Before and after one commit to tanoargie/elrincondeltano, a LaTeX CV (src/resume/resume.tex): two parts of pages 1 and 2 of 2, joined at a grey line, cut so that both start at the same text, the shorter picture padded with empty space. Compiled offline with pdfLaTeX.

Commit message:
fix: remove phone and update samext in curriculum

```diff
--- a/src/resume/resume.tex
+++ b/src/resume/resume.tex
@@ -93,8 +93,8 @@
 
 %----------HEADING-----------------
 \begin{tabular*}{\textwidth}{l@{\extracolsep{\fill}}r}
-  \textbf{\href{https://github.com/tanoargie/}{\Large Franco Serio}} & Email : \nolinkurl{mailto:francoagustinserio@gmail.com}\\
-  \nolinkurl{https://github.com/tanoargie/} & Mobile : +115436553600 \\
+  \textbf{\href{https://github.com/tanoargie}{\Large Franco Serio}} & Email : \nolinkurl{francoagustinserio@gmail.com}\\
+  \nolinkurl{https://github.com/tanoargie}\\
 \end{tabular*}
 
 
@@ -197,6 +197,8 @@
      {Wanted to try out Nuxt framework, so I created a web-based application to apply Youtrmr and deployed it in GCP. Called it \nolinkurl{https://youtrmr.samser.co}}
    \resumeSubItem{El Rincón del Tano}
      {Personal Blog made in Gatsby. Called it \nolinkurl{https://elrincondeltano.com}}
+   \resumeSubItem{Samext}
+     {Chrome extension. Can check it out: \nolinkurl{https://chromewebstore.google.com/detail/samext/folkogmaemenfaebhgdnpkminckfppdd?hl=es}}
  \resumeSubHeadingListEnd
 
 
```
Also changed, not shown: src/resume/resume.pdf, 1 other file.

○ ○ ○ ○ ○ ○ ○

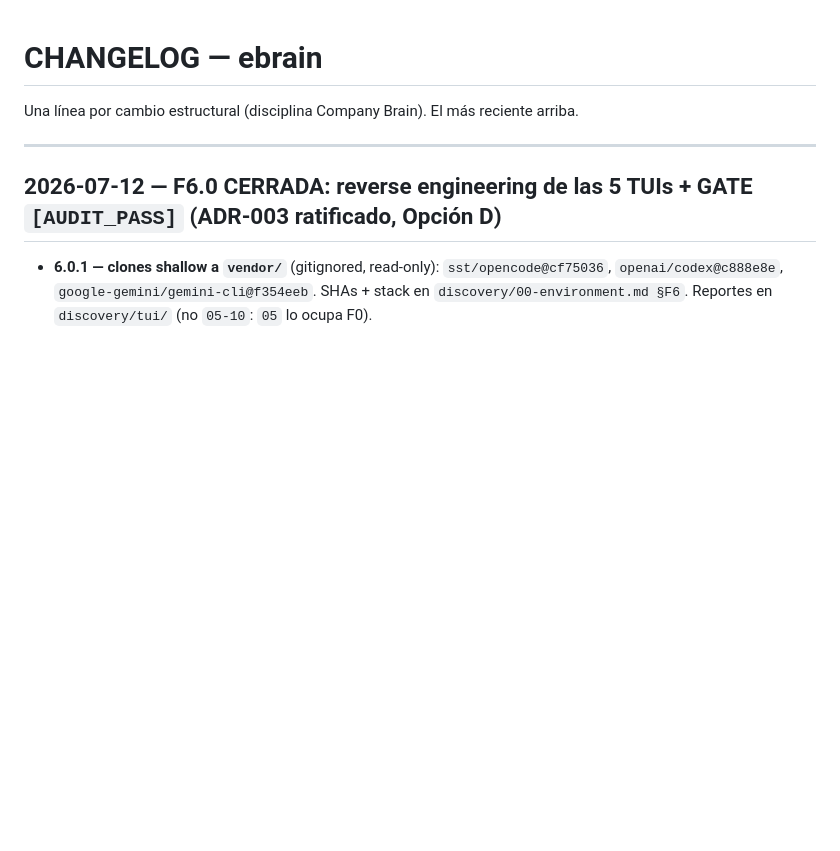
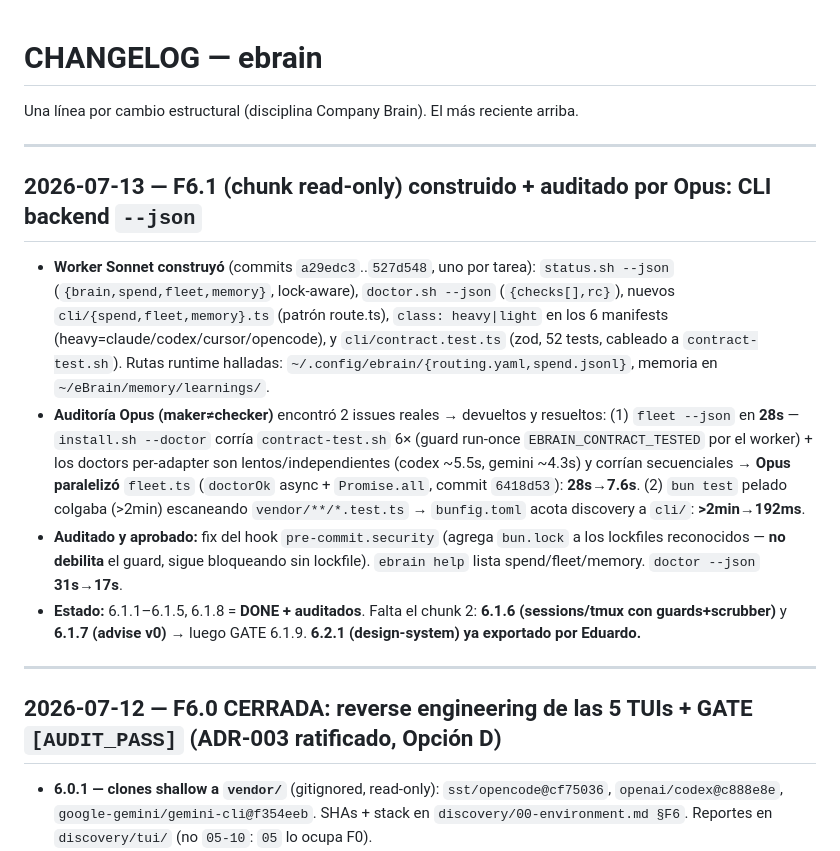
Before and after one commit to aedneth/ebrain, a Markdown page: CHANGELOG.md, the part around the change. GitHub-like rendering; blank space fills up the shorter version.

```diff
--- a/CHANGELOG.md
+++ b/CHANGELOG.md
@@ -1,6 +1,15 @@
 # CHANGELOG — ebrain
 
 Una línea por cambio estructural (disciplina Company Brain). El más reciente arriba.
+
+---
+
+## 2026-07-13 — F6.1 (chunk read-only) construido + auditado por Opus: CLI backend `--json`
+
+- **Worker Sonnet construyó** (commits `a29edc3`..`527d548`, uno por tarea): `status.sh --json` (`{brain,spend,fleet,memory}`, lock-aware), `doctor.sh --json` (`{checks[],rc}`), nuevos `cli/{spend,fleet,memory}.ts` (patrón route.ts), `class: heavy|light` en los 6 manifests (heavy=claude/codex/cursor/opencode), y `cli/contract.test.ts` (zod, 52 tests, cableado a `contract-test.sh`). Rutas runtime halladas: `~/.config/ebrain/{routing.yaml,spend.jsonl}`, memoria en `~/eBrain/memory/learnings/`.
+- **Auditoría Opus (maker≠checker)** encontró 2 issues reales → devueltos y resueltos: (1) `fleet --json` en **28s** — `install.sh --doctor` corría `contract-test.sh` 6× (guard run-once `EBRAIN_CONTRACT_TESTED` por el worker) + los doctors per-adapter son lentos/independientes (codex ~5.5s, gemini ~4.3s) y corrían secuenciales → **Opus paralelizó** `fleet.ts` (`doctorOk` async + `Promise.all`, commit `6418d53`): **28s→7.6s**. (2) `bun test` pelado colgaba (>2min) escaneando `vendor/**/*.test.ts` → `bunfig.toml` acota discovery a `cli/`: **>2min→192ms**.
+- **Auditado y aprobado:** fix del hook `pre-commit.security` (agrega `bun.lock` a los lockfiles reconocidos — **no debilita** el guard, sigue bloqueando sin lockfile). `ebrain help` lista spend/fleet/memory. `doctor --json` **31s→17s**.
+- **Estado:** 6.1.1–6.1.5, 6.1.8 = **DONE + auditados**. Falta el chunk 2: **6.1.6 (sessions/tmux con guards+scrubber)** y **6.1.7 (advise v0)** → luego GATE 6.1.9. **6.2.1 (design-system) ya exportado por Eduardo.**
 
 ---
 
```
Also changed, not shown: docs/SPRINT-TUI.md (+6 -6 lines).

○ ○ ○ ○ ○ ○ ○

Go through the listing above. Show each line where the word "tabular" is found.

Task solution:
 \begin{tabular*}{\textwidth}{l@{\extracolsep{\fill}}r}
 \end{tabular*}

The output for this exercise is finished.